Connect with us

Hi, what are you looking for?


Legislature bans most deer from being brought into the state


The Alabama House of Representatives voted Thursday to ban the importation of deer and other members of the Cervidae family into the state of Alabama.

Senate Bill 314 is sponsored by State Sen. Bobby Singleton, D-Greensboro. SB314 was carried in the House by State Rep. Artis “A.J.” McCampbell, D-Livingston.

McCampbell said this bill was a recommendation of the Alabama Department of Conservation and Natural Resources and is being recommended to help fight the spread of chronic wasting disease.

“Under existing law, certain wildlife may be held in captivity for public exhibition purposes, subject to rules adopted by the Department of Conservation and Natural Resources,” according to the synopsis. “However, a publicly owned zoo or wildlife exhibit or a privately owned traveling zoo, circus or pet shop is not subject to this law or associated rules adopted by the department. This bill would expressly prohibit a municipal, county, state or other publicly owned zoo or wildlife exhibit or a privately owned traveling zoo, circus or pet shop from importing or causing to be imported any species of the family Cervidae into the state.”

McCampell said in addition to importing whitetail deer, this would also apply to elk, moose and reindeer.

State Rep. April Weaver, R-Alabaster, asked if this would affect deer breeders.

“It would not affect them in any way,” McCampbell replied.

Advertisement. Scroll to continue reading.

HB314 was passed 97 to 0. It has already passed the Senate. It now goes to the governor for her consideration.

CWD is a wasting disease, similar in some respects to “Mad Cow Disease.” Alabama does not have CWD currently, but deer have been found with the illness in both Mississippi and Tennessee.
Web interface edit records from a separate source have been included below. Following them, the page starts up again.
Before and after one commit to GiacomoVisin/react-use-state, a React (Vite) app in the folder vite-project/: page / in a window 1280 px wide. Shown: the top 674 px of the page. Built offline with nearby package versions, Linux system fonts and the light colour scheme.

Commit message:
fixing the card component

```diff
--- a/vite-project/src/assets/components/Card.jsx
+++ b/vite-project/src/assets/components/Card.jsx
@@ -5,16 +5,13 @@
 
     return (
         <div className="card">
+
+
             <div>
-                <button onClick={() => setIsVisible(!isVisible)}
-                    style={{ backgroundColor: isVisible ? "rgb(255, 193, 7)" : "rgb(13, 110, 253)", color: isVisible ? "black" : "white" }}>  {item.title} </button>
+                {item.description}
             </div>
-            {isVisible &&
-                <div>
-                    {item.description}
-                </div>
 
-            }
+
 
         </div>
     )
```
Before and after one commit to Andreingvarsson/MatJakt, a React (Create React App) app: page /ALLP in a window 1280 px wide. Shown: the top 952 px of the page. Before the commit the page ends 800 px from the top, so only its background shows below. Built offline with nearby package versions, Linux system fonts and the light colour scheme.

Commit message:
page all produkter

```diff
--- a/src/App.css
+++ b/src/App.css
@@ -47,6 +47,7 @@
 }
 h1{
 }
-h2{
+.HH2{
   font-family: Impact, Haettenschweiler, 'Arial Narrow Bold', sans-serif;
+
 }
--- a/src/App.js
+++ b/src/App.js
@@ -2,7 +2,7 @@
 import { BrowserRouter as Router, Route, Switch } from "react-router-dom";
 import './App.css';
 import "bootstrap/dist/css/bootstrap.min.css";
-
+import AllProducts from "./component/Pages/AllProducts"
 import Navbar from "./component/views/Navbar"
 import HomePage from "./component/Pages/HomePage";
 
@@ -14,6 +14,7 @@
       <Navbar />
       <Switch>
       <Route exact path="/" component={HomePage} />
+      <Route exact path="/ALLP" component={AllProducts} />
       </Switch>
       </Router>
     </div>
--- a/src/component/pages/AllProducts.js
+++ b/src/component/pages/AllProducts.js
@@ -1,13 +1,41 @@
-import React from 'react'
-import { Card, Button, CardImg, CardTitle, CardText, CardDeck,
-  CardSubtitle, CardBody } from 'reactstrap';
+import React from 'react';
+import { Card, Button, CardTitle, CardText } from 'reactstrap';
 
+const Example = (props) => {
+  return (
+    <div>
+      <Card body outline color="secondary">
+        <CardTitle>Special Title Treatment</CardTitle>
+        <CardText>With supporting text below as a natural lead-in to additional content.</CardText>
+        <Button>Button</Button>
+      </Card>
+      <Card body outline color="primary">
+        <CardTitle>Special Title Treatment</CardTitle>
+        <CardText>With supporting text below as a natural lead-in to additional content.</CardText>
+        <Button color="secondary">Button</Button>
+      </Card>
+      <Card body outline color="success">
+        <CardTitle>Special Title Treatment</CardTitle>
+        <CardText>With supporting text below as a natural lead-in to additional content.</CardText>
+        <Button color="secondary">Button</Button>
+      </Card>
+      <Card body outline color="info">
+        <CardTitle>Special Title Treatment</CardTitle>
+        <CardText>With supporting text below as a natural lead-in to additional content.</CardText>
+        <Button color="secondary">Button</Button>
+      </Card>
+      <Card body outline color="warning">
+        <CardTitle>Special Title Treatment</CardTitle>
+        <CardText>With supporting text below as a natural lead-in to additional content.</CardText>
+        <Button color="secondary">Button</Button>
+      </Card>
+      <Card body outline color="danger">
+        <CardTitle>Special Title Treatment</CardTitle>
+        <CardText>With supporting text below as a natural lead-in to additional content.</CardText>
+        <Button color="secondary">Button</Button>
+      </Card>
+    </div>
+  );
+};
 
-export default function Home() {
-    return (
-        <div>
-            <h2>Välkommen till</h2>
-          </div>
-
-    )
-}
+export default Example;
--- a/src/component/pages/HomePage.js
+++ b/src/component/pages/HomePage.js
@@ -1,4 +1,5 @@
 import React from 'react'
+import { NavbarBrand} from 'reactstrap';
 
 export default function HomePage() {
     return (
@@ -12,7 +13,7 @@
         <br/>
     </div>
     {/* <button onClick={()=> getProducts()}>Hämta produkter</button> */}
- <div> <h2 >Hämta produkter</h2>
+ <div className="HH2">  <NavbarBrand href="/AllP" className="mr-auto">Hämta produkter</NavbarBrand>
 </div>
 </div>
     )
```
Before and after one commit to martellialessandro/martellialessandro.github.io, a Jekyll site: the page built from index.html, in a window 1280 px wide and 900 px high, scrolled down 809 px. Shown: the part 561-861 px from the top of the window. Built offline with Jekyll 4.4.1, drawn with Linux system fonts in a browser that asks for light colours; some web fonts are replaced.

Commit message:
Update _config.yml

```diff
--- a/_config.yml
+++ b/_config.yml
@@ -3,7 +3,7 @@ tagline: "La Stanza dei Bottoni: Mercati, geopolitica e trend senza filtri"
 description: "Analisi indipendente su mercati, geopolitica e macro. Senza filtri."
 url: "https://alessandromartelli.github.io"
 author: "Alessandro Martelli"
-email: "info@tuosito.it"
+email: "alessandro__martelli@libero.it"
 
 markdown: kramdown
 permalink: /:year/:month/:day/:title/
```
CWD eventually leads to the death of the animal.

To learn more about CWD:

Deer with Chronic Wasting Disease found in Pontotoc County, Mississippi

Brandon Moseley is a former reporter at the Alabama Political Reporter.

More from APR


Interestingly, Gov. Kay Ivey's strong endorsement of the gaming package has not swayed some senators' positions.


Weaver, Givhan, and Kelley will begin their new assignments at the start of the next regular legislative session on Feb. 6.


The Singleton plaintiffs had their day in court Tuesday, arguing that the state's map committed racial gerrymandering.


The bill will create a felony for carrying out a false abudction.